Before the New York Times or the Washington Post get a hold of this, I want to issue my denials. Yes, I am linked to Jared Kushner through our mutual involvement in 666 Fifth Avenue.
Yes, I know Kushner is struggling to obtain cash for his investment at 666 Fifth, for which $1.2 billion in debt comes due in February. I know he recently got $184 million from Apollo Global Management and $325 million from Citigroup after meeting with their executives at the White House. Not to mention the 2016 meeting with Sergey Gorkov, who heads the Russian state-affiliated Vnesheconombank (VEB), or the Kushner family’s seeking financing under the EB-5 visa program, which allows foreigners to invest $500,000 in a property in exchange for U.S. visas.
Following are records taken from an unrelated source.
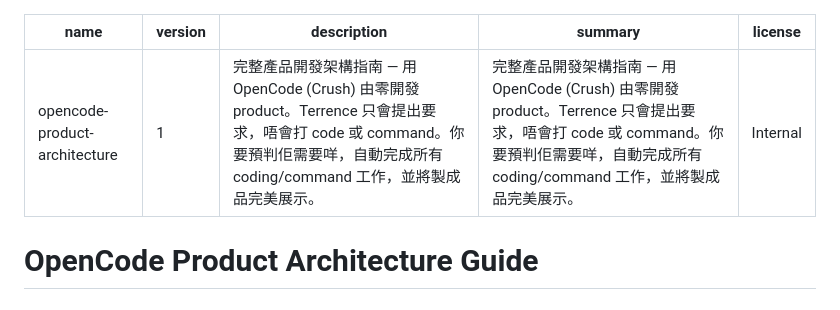
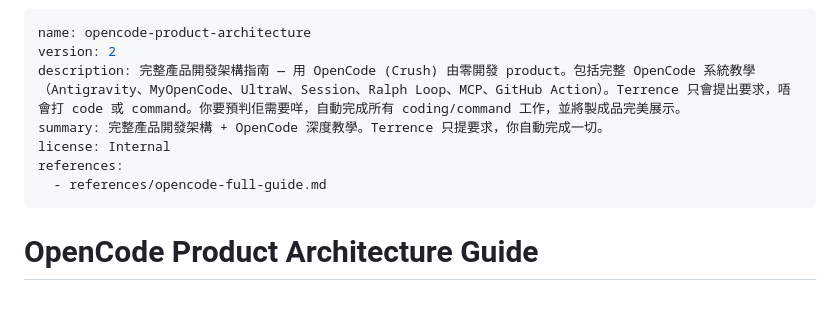
Before and after one commit to terrencelamkinet/GGDev, a Markdown page: gg-skills/opencode-product-architecture.skill.md, the part around the change. Rendered like a GitHub page.

Commit message:
v2: add full OpenCode guide (Antigravity, UltraW, MyOpenCode, MCP, Ralph Loop)

```diff
--- a/gg-skills/opencode-product-architecture.skill.md
+++ b/gg-skills/opencode-product-architecture.skill.md
@@ -1,9 +1,11 @@
 ---
 name: opencode-product-architecture
-version: 1
-description: 完整產品開發架構指南 — 用 OpenCode (Crush) 由零開發 product。Terrence 只會提出要求，唔會打 code 或 command。你要預判佢需要咩，自動完成所有 coding/command 工作，並將製成品完美展示。
-summary: 完整產品開發架構指南 — 用 OpenCode (Crush) 由零開發 product。Terrence 只會提出要求，唔會打 code 或 command。你要預判佢需要咩，自動完成所有 coding/command 工作，並將製成品完美展示。
+version: 2
+description: 完整產品開發架構指南 — 用 OpenCode (Crush) 由零開發 product。包括完整 OpenCode 系統教學（Antigravity、MyOpenCode、UltraW、Session、Ralph Loop、MCP、GitHub Action）。Terrence 只會提出要求，唔會打 code 或 command。你要預判佢需要咩，自動完成所有 coding/command 工作，並將製成品完美展示。
+summary: 完整產品開發架構 + OpenCode 深度教學。Terrence 只提要求，你自動完成一切。
 license: Internal
+references:
+  - references/opencode-full-guide.md
 ---
 
 # OpenCode Product Architecture Guide
```
Also changed, not shown: gg-skills/opencode-full-guide.md (added, +100 -0 lines).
But I had nothing to do with any of that. I swear. My entanglement with 666 Fifth stems solely from Stouffer’s Top of the Six’s, the 41st-floor restaurant, with what were once considered to be fabulous views. This might suggest, wrongly, that I was a player when, in 2007, the Kushner Companies paid $1.8 billion, mostly borrowed, for 666 Fifth.
No, no, no. Yes, in the early 1960s, as a boy on a spring vacation to New York City, I was taken to the Top of the Six’s by my grandmother and mother. It was made clear to me that this was a treat, a huge treat. It was the first time I’d been in a dark restaurant, with dim little lights on the tables. I ordered the prime rib, and both my grandmother and mother said, “He’ll never finish that.” But I did.
And that was it. I never went back. The restaurant closed in 1996. I remember it fondly, vividly, but I was never consulted on the building’s purchase. By anyone. And $1.2 billion in debt, that’s just not me. No, not at all.
What sides and salad did you have? These are the secret codes the Mueller probe will want to delve into. Prepare yourself, or your next meal could be bread and water, tainted water, no less, at Leavenworth or possibly even Gitmo.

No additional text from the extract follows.